About this exercise :: Find the lines of the material below that include the string "edgeStyle", then copy each one.

Exercise input ::
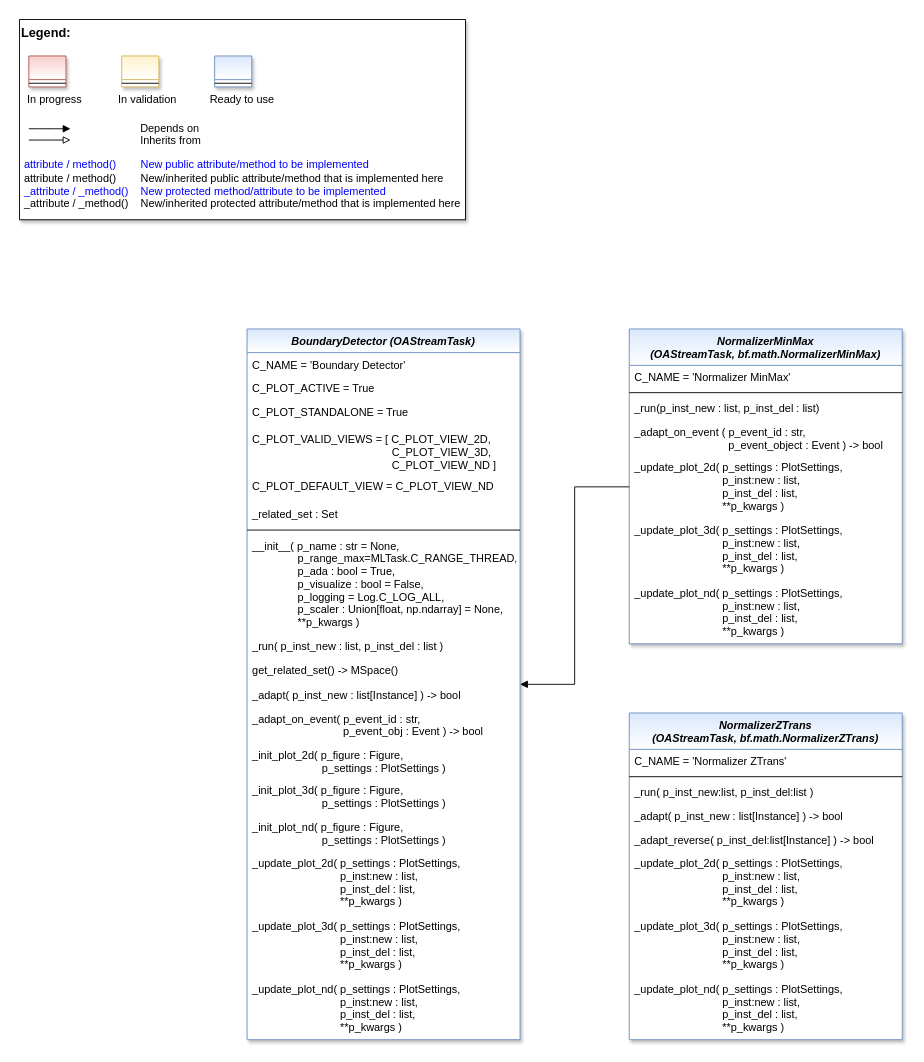
Above: doc/rtd/content/99_appendices/appendix2/sub/mlpro_oa/streams/10_preprocessing/images/MLPro-OA-Preprocessing-Tasks_class_diagram.drawio in fhswf/MLPro (draw.io), before the change. Source tidied: cells renumbered, new cells numbered last; positions are measured from the earlier drawing's top-left corner, leaving out a move shared by most shapes. Both pictures are drawn from the tidied source at 91%, with x=0, y=0 at pixel (19, 19).
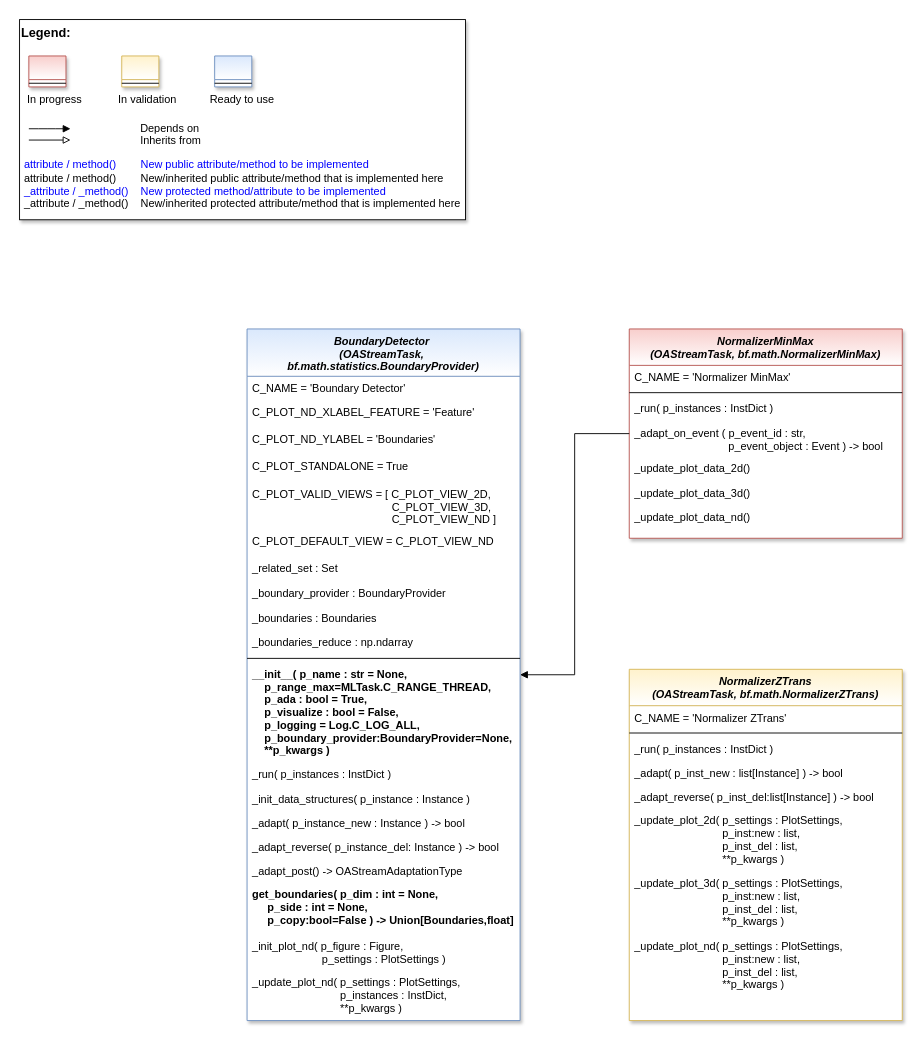
The same page after the edit.

The edit, as a diff of the source:
```diff
@@
-    <mxCell id="12" value="BoundaryDetector (OAStreamTask)" style="swimlane;fontStyle=3;align=center;verticalAlign=top;horizontal=1;startSize=26;rounded=0;shadow=1;strokeWidth=1;fillColor=#dae8fc;strokeColor=#6c8ebf;swimlaneFillColor=#ffffff;gradientColor=#FFFFFF;fontColor=default;" parent="1" vertex="1">
-      <mxGeometry x="250" y="340" width="300" height="781" as="geometry" />
+    <mxCell id="12" value="BoundaryDetector &#10;(OAStreamTask, &#10;bf.math.statistics.BoundaryProvider)" style="swimlane;fontStyle=3;align=center;verticalAlign=top;horizontal=1;startSize=52;rounded=0;shadow=1;strokeWidth=1;fillColor=#dae8fc;strokeColor=#6c8ebf;swimlaneFillColor=#ffffff;gradientColor=#FFFFFF;fontColor=default;" parent="1" vertex="1">
+      <mxGeometry x="250" y="340" width="300" height="760" as="geometry" />
     </mxCell>
     <mxCell id="13" value="C_NAME = 'Boundary Detector'" style="text;align=left;verticalAlign=top;spacingLeft=4;spacingRight=4;overflow=hidden;fontColor=default;" parent="12" vertex="1">
-      <mxGeometry y="26" width="300" height="26" as="geometry" />
+      <mxGeometry y="52" width="300" height="26" as="geometry" />
     </mxCell>
-    <mxCell id="14" value="C_PLOT_ACTIVE = True" style="text;align=left;verticalAlign=top;spacingLeft=4;spacingRight=4;overflow=hidden;fontColor=default;" parent="12" vertex="1">
-      <mxGeometry y="52" width="300" height="26" as="geometry" />
-    </mxCell>
+    <mxCell id="49" value="C_PLOT_ND_XLABEL_FEATURE = 'Feature'" style="text;align=left;verticalAlign=top;spacingLeft=4;spacingRight=4;overflow=hidden;fontColor=default;" parent="12" vertex="1">
+      <mxGeometry y="78" width="300" height="30" as="geometry" />
+    </mxCell>
+    <mxCell id="50" value="C_PLOT_ND_YLABEL = 'Boundaries'" style="text;align=left;verticalAlign=top;spacingLeft=4;spacingRight=4;overflow=hidden;fontColor=default;" parent="12" vertex="1">
+      <mxGeometry y="108" width="300" height="30" as="geometry" />
+    </mxCell>
     <mxCell id="15" value="C_PLOT_STANDALONE = True" style="text;align=left;verticalAlign=top;spacingLeft=4;spacingRight=4;overflow=hidden;fontColor=default;" parent="12" vertex="1">
-      <mxGeometry y="78" width="300" height="30" as="geometry" />
+      <mxGeometry y="138" width="300" height="30" as="geometry" />
     </mxCell>
     <mxCell id="16" value="C_PLOT_VALID_VIEWS = [ C_PLOT_VIEW_2D,&#10;                                              C_PLOT_VIEW_3D,&#10;                                              C_PLOT_VIEW_ND ]" style="text;align=left;verticalAlign=top;spacingLeft=4;spacingRight=4;overflow=hidden;fontColor=default;" parent="12" vertex="1">
-      <mxGeometry y="108" width="300" height="52" as="geometry" />
+      <mxGeometry y="168" width="300" height="52" as="geometry" />
     </mxCell>
     <mxCell id="17" value="C_PLOT_DEFAULT_VIEW = C_PLOT_VIEW_ND" style="text;align=left;verticalAlign=top;spacingLeft=4;spacingRight=4;overflow=hidden;fontColor=default;" parent="12" vertex="1">
-      <mxGeometry y="160" width="300" height="30" as="geometry" />
+      <mxGeometry y="220" width="300" height="30" as="geometry" />
     </mxCell>
     <mxCell id="18" value="_related_set : Set" style="text;align=left;verticalAlign=top;spacingLeft=4;spacingRight=4;overflow=hidden;fontColor=default;" parent="12" vertex="1">
-      <mxGeometry y="190" width="300" height="27" as="geometry" />
+      <mxGeometry y="250" width="300" height="27" as="geometry" />
     </mxCell>
+    <mxCell id="51" value="_boundary_provider : BoundaryProvider" style="text;align=left;verticalAlign=top;spacingLeft=4;spacingRight=4;overflow=hidden;fontColor=default;" parent="12" vertex="1">
+      <mxGeometry y="277" width="300" height="27" as="geometry" />
+    </mxCell>
+    <mxCell id="52" value="_boundaries : Boundaries" style="text;align=left;verticalAlign=top;spacingLeft=4;spacingRight=4;overflow=hidden;fontColor=default;" parent="12" vertex="1">
+      <mxGeometry y="304" width="300" height="27" as="geometry" />
+    </mxCell>
+    <mxCell id="53" value="_boundaries_reduce : np.ndarray" style="text;align=left;verticalAlign=top;spacingLeft=4;spacingRight=4;overflow=hidden;fontColor=default;" parent="12" vertex="1">
+      <mxGeometry y="331" width="300" height="27" as="geometry" />
+    </mxCell>
     <mxCell id="19" style="line;html=1;strokeWidth=1;align=left;verticalAlign=middle;spacingTop=-1;spacingLeft=3;spacingRight=3;labelPosition=right;" parent="12" vertex="1">
-      <mxGeometry y="217" width="300" height="8" as="geometry" />
+      <mxGeometry y="358" width="300" height="8" as="geometry" />
     </mxCell>
-    <mxCell id="20" value="__init__( p_name : str = None,&#10;               p_range_max=MLTask.C_RANGE_THREAD,&#10;               p_ada : bool = True,&#10;               p_visualize : bool = False,&#10;               p_logging = Log.C_LOG_ALL,&#10;               p_scaler : Union[float, np.ndarray] = None,&#10;               **p_kwargs )" style="text;align=left;verticalAlign=top;spacingLeft=4;spacingRight=4;overflow=hidden;fontColor=default;" parent="12" vertex="1">
-      <mxGeometry y="225" width="300" height="110" as="geometry" />
+    <mxCell id="20" value="__init__( p_name : str = None,&#10;    p_range_max=MLTask.C_RANGE_THREAD,&#10;    p_ada : bool = True,&#10;    p_visualize : bool = False,&#10;    p_logging = Log.C_LOG_ALL,&#10;    p_boundary_provider:BoundaryProvider=None,&#10;    **p_kwargs )" style="text;align=left;verticalAlign=top;spacingLeft=4;spacingRight=4;overflow=hidden;fontColor=default;fontStyle=1;" parent="12" vertex="1">
+      <mxGeometry y="366" width="300" height="110" as="geometry" />
     </mxCell>
-    <mxCell id="21" value="_run( p_inst_new : list, p_inst_del : list )" style="text;align=left;verticalAlign=top;spacingLeft=4;spacingRight=4;overflow=hidden;fontColor=default;" parent="12" vertex="1">
-      <mxGeometry y="335" width="300" height="27" as="geometry" />
+    <mxCell id="21" value="_run( p_instances : InstDict )" style="text;align=left;verticalAlign=top;spacingLeft=4;spacingRight=4;overflow=hidden;fontColor=default;" parent="12" vertex="1">
+      <mxGeometry y="476" width="300" height="27" as="geometry" />
     </mxCell>
+    <mxCell id="54" value="_init_data_structures( p_instance : Instance )" style="text;align=left;verticalAlign=top;spacingLeft=4;spacingRight=4;overflow=hidden;fontColor=default;" parent="12" vertex="1">
+      <mxGeometry y="503" width="300" height="27" as="geometry" />
+    </mxCell>
+    <mxCell id="23" value="_adapt( p_instance_new : Instance ) -&gt; bool" style="text;align=left;verticalAlign=top;spacingLeft=4;spacingRight=4;overflow=hidden;fontColor=default;" parent="12" vertex="1">
+      <mxGeometry y="530" width="300" height="26" as="geometry" />
+    </mxCell>
+    <mxCell id="55" value="_adapt_reverse( p_instance_del: Instance ) -&gt; bool" style="text;align=left;verticalAlign=top;spacingLeft=4;spacingRight=4;overflow=hidden;fontColor=default;" parent="12" vertex="1">
+      <mxGeometry y="556" width="300" height="26" as="geometry" />
+    </mxCell>
+    <mxCell id="56" value="_adapt_post() -&gt; OAStreamAdaptationType" style="text;align=left;verticalAlign=top;spacingLeft=4;spacingRight=4;overflow=hidden;fontColor=default;" parent="12" vertex="1">
+      <mxGeometry y="582" width="300" height="26" as="geometry" />
+    </mxCell>
-    <mxCell id="22" value="get_related_set() -&gt; MSpace()" style="text;align=left;verticalAlign=top;spacingLeft=4;spacingRight=4;overflow=hidden;fontColor=default;" parent="12" vertex="1">
-      <mxGeometry y="362" width="300" height="27" as="geometry" />
+    <mxCell id="22" value="get_boundaries( p_dim : int = None, &#10;     p_side : int = None, &#10;     p_copy:bool=False ) -&gt; Union[Boundaries,float]" style="text;align=left;verticalAlign=top;spacingLeft=4;spacingRight=4;overflow=hidden;fontColor=default;fontStyle=1;" parent="12" vertex="1">
+      <mxGeometry y="608" width="300" height="57" as="geometry" />
     </mxCell>
-    <mxCell id="23" value="_adapt( p_inst_new : list[Instance] ) -&gt; bool" style="text;align=left;verticalAlign=top;spacingLeft=4;spacingRight=4;overflow=hidden;fontColor=default;" parent="12" vertex="1">
-      <mxGeometry y="389" width="300" height="26" as="geometry" />
-    </mxCell>
-    <mxCell id="24" value="_adapt_on_event( p_event_id : str, &#10;                              p_event_obj : Event ) -&gt; bool" style="text;align=left;verticalAlign=top;spacingLeft=4;spacingRight=4;overflow=hidden;fontColor=default;" parent="12" vertex="1">
-      <mxGeometry y="415" width="300" height="40" as="geometry" />
-    </mxCell>
-    <mxCell id="25" value="_init_plot_2d( p_figure : Figure, &#10;                       p_settings : PlotSettings )" style="text;align=left;verticalAlign=top;spacingLeft=4;spacingRight=4;overflow=hidden;fontColor=default;" parent="12" vertex="1">
-      <mxGeometry y="455" width="300" height="39" as="geometry" />
-    </mxCell>
-    <mxCell id="26" value="_init_plot_3d( p_figure : Figure, &#10;                       p_settings : PlotSettings )" style="text;align=left;verticalAlign=top;spacingLeft=4;spacingRight=4;overflow=hidden;fontColor=default;" parent="12" vertex="1">
-      <mxGeometry y="494" width="300" height="40" as="geometry" />
-    </mxCell>
     <mxCell id="27" value="_init_plot_nd( p_figure : Figure, &#10;                       p_settings : PlotSettings )" style="text;align=left;verticalAlign=top;spacingLeft=4;spacingRight=4;overflow=hidden;fontColor=default;" parent="12" vertex="1">
-      <mxGeometry y="534" width="300" height="40" as="geometry" />
+      <mxGeometry y="665" width="300" height="40" as="geometry" />
     </mxCell>
-    <mxCell id="28" value="_update_plot_2d( p_settings : PlotSettings,&#10;                             p_inst:new : list,&#10;                             p_inst_del : list,&#10;                             **p_kwargs )" style="text;align=left;verticalAlign=top;spacingLeft=4;spacingRight=4;overflow=hidden;fontColor=default;" parent="12" vertex="1">
-      <mxGeometry y="574" width="300" height="69" as="geometry" />
-    </mxCell>
-    <mxCell id="29" value="_update_plot_3d( p_settings : PlotSettings,&#10;                             p_inst:new : list,&#10;                             p_inst_del : list,&#10;                             **p_kwargs )" style="text;align=left;verticalAlign=top;spacingLeft=4;spacingRight=4;overflow=hidden;fontColor=default;" parent="12" vertex="1">
-      <mxGeometry y="643" width="300" height="69" as="geometry" />
-    </mxCell>
-    <mxCell id="30" value="_update_plot_nd( p_settings : PlotSettings,&#10;                             p_inst:new : list,&#10;                             p_inst_del : list,&#10;                             **p_kwargs )" style="text;align=left;verticalAlign=top;spacingLeft=4;spacingRight=4;overflow=hidden;fontColor=default;" parent="12" vertex="1">
-      <mxGeometry y="712" width="300" height="69" as="geometry" />
+    <mxCell id="30" value="_update_plot_nd( p_settings : PlotSettings,&#10;                             p_instances : InstDict,&#10;                             **p_kwargs )" style="text;align=left;verticalAlign=top;spacingLeft=4;spacingRight=4;overflow=hidden;fontColor=default;" parent="12" vertex="1">
+      <mxGeometry y="705" width="300" height="54" as="geometry" />
     </mxCell>
-    <mxCell id="31" value="NormalizerZTrans &#10;(OAStreamTask, bf.math.NormalizerZTrans)" style="swimlane;fontStyle=3;align=center;verticalAlign=top;horizontal=1;startSize=40;rounded=0;shadow=1;strokeWidth=1;fillColor=#dae8fc;strokeColor=#6c8ebf;swimlaneFillColor=#ffffff;gradientColor=#FFFFFF;" parent="1" vertex="1">
-      <mxGeometry x="670" y="762" width="300" height="359" as="geometry" />
+    <mxCell id="31" value="NormalizerZTrans &#10;(OAStreamTask, bf.math.NormalizerZTrans)" style="swimlane;fontStyle=3;align=center;verticalAlign=top;horizontal=1;startSize=40;rounded=0;shadow=1;strokeWidth=1;fillColor=#fff2cc;strokeColor=#d6b656;swimlaneFillColor=#ffffff;gradientColor=#FFFFFF;" parent="1" vertex="1">
+      <mxGeometry x="670" y="714" width="300" height="386" as="geometry" />
     </mxCell>
@@
-    <mxCell id="34" value="_run( p_inst_new:list, p_inst_del:list ) " style="text;align=left;verticalAlign=top;spacingLeft=4;spacingRight=4;overflow=hidden;fontColor=default;" parent="31" vertex="1">
-      <mxGeometry y="74" width="300" height="26" as="geometry" />
-    </mxCell>
+    <mxCell id="57" value="_run( p_instances : InstDict )" style="text;align=left;verticalAlign=top;spacingLeft=4;spacingRight=4;overflow=hidden;fontColor=default;" parent="31" vertex="1">
+      <mxGeometry y="74" width="300" height="27" as="geometry" />
+    </mxCell>
     <mxCell id="35" value="_adapt( p_inst_new : list[Instance] ) -&gt; bool" style="text;align=left;verticalAlign=top;spacingLeft=4;spacingRight=4;overflow=hidden;fontColor=default;" parent="31" vertex="1">
-      <mxGeometry y="100" width="300" height="26" as="geometry" />
+      <mxGeometry y="101" width="300" height="26" as="geometry" />
     </mxCell>
     <mxCell id="36" value="_adapt_reverse( p_inst_del:list[Instance] ) -&gt; bool" style="text;align=left;verticalAlign=top;spacingLeft=4;spacingRight=4;overflow=hidden;fontColor=default;" parent="31" vertex="1">
-      <mxGeometry y="126" width="300" height="26" as="geometry" />
+      <mxGeometry y="127" width="300" height="26" as="geometry" />
     </mxCell>
     <mxCell id="37" value="_update_plot_2d( p_settings : PlotSettings,&#10;                             p_inst:new : list,&#10;                             p_inst_del : list,&#10;                             **p_kwargs )" style="text;align=left;verticalAlign=top;spacingLeft=4;spacingRight=4;overflow=hidden;fontColor=default;" parent="31" vertex="1">
-      <mxGeometry y="152" width="300" height="69" as="geometry" />
+      <mxGeometry y="153" width="300" height="69" as="geometry" />
     </mxCell>
     <mxCell id="38" value="_update_plot_3d( p_settings : PlotSettings,&#10;                             p_inst:new : list,&#10;                             p_inst_del : list,&#10;                             **p_kwargs )" style="text;align=left;verticalAlign=top;spacingLeft=4;spacingRight=4;overflow=hidden;fontColor=default;" parent="31" vertex="1">
-      <mxGeometry y="221" width="300" height="69" as="geometry" />
+      <mxGeometry y="222" width="300" height="69" as="geometry" />
     </mxCell>
     <mxCell id="39" value="_update_plot_nd( p_settings : PlotSettings,&#10;                             p_inst:new : list,&#10;                             p_inst_del : list,&#10;                             **p_kwargs )" style="text;align=left;verticalAlign=top;spacingLeft=4;spacingRight=4;overflow=hidden;fontColor=default;" parent="31" vertex="1">
-      <mxGeometry y="290" width="300" height="69" as="geometry" />
+      <mxGeometry y="291" width="300" height="69" as="geometry" />
     </mxCell>
-    <mxCell id="40" value="NormalizerMinMax &#10;(OAStreamTask, bf.math.NormalizerMinMax)" style="swimlane;fontStyle=3;align=center;verticalAlign=top;horizontal=1;startSize=40;rounded=0;shadow=1;strokeWidth=1;fillColor=#dae8fc;strokeColor=#6c8ebf;swimlaneFillColor=#ffffff;gradientColor=#FFFFFF;" parent="1" vertex="1">
-      <mxGeometry x="670" y="340" width="300" height="346" as="geometry" />
+    <mxCell id="40" value="NormalizerMinMax &#10;(OAStreamTask, bf.math.NormalizerMinMax)" style="swimlane;fontStyle=3;align=center;verticalAlign=top;horizontal=1;startSize=40;rounded=0;shadow=1;strokeWidth=1;fillColor=#f8cecc;strokeColor=#b85450;swimlaneFillColor=#ffffff;gradientColor=#FFFFFF;" parent="1" vertex="1">
+      <mxGeometry x="670" y="340" width="300" height="230" as="geometry" />
     </mxCell>
@@
-    <mxCell id="43" value="_run(p_inst_new : list, p_inst_del : list)" style="text;align=left;verticalAlign=top;spacingLeft=4;spacingRight=4;overflow=hidden;fontColor=default;" parent="40" vertex="1">
-      <mxGeometry y="74" width="300" height="26" as="geometry" />
-    </mxCell>
+    <mxCell id="58" value="_run( p_instances : InstDict )" style="text;align=left;verticalAlign=top;spacingLeft=4;spacingRight=4;overflow=hidden;fontColor=default;" parent="40" vertex="1">
+      <mxGeometry y="74" width="300" height="27" as="geometry" />
+    </mxCell>
     <mxCell id="44" value="_adapt_on_event ( p_event_id : str, &#10;                               p_event_object : Event ) -&gt; bool" style="text;align=left;verticalAlign=top;spacingLeft=4;spacingRight=4;overflow=hidden;fontColor=default;" parent="40" vertex="1">
-      <mxGeometry y="100" width="300" height="39" as="geometry" />
+      <mxGeometry y="101" width="300" height="39" as="geometry" />
     </mxCell>
-    <mxCell id="45" value="_update_plot_2d( p_settings : PlotSettings,&#10;                             p_inst:new : list,&#10;                             p_inst_del : list,&#10;                             **p_kwargs )" style="text;align=left;verticalAlign=top;spacingLeft=4;spacingRight=4;overflow=hidden;points=[[0,0.5],[1,0.5]];portConstraint=eastwest;fontColor=default;" parent="40" vertex="1">
-      <mxGeometry y="139" width="300" height="69" as="geometry" />
-    </mxCell>
-    <mxCell id="46" value="_update_plot_3d( p_settings : PlotSettings,&#10;                             p_inst:new : list,&#10;                             p_inst_del : list,&#10;                             **p_kwargs )" style="text;align=left;verticalAlign=top;spacingLeft=4;spacingRight=4;overflow=hidden;fontColor=default;" parent="40" vertex="1">
-      <mxGeometry y="208" width="300" height="69" as="geometry" />
-    </mxCell>
-    <mxCell id="47" value="_update_plot_nd( p_settings : PlotSettings,&#10;                             p_inst:new : list,&#10;                             p_inst_del : list,&#10;                             **p_kwargs )" style="text;align=left;verticalAlign=top;spacingLeft=4;spacingRight=4;overflow=hidden;fontColor=default;" parent="40" vertex="1">
-      <mxGeometry y="277" width="300" height="69" as="geometry" />
-    </mxCell>
+    <mxCell id="59" value="_update_plot_data_2d()" style="text;align=left;verticalAlign=top;spacingLeft=4;spacingRight=4;overflow=hidden;fontColor=default;" parent="40" vertex="1">
+      <mxGeometry y="140" width="300" height="27" as="geometry" />
+    </mxCell>
+    <mxCell id="60" value="_update_plot_data_3d()" style="text;align=left;verticalAlign=top;spacingLeft=4;spacingRight=4;overflow=hidden;fontColor=default;" parent="40" vertex="1">
+      <mxGeometry y="167" width="300" height="27" as="geometry" />
+    </mxCell>
+    <mxCell id="61" value="_update_plot_data_nd()" style="text;align=left;verticalAlign=top;spacingLeft=4;spacingRight=4;overflow=hidden;fontColor=default;" parent="40" vertex="1">
+      <mxGeometry y="194" width="300" height="27" as="geometry" />
+    </mxCell>
-    <mxCell id="48" style="edgeStyle=orthogonalEdgeStyle;rounded=0;jettySize=auto;html=1;endArrow=block;endFill=1;" parent="1" edge="1" source="45" target="12">
+    <mxCell id="48" style="edgeStyle=orthogonalEdgeStyle;rounded=0;jettySize=auto;html=1;endArrow=block;endFill=1;" parent="1" edge="1" source="40" target="12">
       <mxGeometry relative="1" as="geometry" />
     </mxCell>
```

Output of the task ::
-    <mxCell id="48" style="edgeStyle=orthogonalEdgeStyle;rounded=0;jettySize=auto;html=1;endArrow=block;endFill=1;" parent="1" edge="1" source="45" target="12">
+    <mxCell id="48" style="edgeStyle=orthogonalEdgeStyle;rounded=0;jettySize=auto;html=1;endArrow=block;endFill=1;" parent="1" edge="1" source="40" target="12">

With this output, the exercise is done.